May 08 2006
parent John C <johnch_atms hotmail.com> writes:
pragma wrote:
 In article <e3njr2$lr0$1 digitaldaemon.com>, John C says...
 
Anyone ever got classes to export from DLLs correctly? I've searched the 
forum and it seems each effort has only got so far.

Using a factory method in the DLL works, but that's not what I'm trying 
to accomplish. If I try to create an instance in a program using the 
DLL, the compiler complains about an undefined symbol.

mydll.d implementation module
# // DllMain/gc_init etc omitted for brevity
#
# export class Dog {
# 	export static Dog create() {
# 		return new Dog;
# 	}
# 	char[] bark() {
# 		return "Woof";
# 	}
# }

mydll.di import module
# class Dog {
# 	static Dog create();
# 	char[] bark();
# }

mydll.def
# LIBRARY "mydll.dll"
# EXETYPE NT
# EXPORTS

Compile DLL and create import library

dmd mydll mydll.def
implib /system mydll.lib mydll.dll

program.d # import mydll; # void main() { # // Dog dog = Dog.create(); // This works # Dog dog = new Dog; // This doesn't # dog.bark(); # } Compile program
dmd program mydll.lib

This produces the following error:
program.obj
Error 42: Symbol undefined __Class_7program3Dog

Adding __Class_7program3Dog to the EXPORTS list kills the error, but then the program throws an access violation. When I compile classes into a static library (no DLL), this problem doesn't surface.

The problem is that DLL's cannot export type information in the way you'd expect it to. In essence, each DLL compiled with D has its own type tree, completely distinct from the type tree present in your .exe file. Trace the cause of those access violations and you'll probably find they all terminate at failing implicit and explicit casts due to this. The problem goes away when you use static linking since the linker will unify all the type information, yielding totally different behavior in your code. Anyway, there are *plenty* of other gotchas with DLL's. I strongly reccomend you read the following before you get too deep into your design: http://www.prowiki.org/wiki4d/wiki.cgi?BestPractices/DLL And before you let that get you down, rest assured, I'm working hard to push DDL toward release: http://www.dsource.org/projects/ddl. - EricAnderton at yahoo

Thanks for the explanation and the link.
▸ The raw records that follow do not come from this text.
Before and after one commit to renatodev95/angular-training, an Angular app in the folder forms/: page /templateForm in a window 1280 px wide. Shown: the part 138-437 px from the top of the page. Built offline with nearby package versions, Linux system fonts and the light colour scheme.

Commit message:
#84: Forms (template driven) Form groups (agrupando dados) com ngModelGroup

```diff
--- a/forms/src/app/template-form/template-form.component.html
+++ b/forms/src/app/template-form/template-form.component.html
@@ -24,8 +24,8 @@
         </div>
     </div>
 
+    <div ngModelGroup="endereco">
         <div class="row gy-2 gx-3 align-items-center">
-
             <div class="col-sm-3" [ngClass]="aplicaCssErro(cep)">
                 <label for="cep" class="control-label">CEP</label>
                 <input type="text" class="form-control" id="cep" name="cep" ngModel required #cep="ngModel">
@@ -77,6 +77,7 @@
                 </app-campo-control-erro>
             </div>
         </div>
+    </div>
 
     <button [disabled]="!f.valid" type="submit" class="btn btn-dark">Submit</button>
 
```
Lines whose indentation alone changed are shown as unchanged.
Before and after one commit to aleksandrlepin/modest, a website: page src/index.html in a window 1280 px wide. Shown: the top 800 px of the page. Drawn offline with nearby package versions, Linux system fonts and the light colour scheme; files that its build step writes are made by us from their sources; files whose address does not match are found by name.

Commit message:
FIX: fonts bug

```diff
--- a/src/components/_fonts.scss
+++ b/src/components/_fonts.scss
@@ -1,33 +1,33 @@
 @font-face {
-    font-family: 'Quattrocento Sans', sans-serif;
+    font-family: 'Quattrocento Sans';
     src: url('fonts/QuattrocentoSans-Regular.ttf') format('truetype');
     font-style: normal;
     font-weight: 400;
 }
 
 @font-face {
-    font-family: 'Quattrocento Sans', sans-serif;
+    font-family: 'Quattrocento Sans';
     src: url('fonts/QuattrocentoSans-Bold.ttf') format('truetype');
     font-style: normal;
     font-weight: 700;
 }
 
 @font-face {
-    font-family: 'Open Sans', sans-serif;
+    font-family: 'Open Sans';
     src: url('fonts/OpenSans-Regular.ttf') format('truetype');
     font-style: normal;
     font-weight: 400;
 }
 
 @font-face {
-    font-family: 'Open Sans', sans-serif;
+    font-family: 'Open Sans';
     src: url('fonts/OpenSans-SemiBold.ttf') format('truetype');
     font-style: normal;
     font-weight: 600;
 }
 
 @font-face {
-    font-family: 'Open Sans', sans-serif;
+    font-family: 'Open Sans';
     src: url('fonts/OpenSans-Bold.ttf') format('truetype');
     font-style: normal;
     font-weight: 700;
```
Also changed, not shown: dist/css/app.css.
It's a shame it won't work - I was hoping to compile a fairly sizable class library into a DLL which other projects would link to, instead of bringing in all the code. So much for that idea! I've been keeping an eye on DDL for a while. It looks like it'll be suitable for the plug-in system I've wanted to work on. John C.
May 08 2006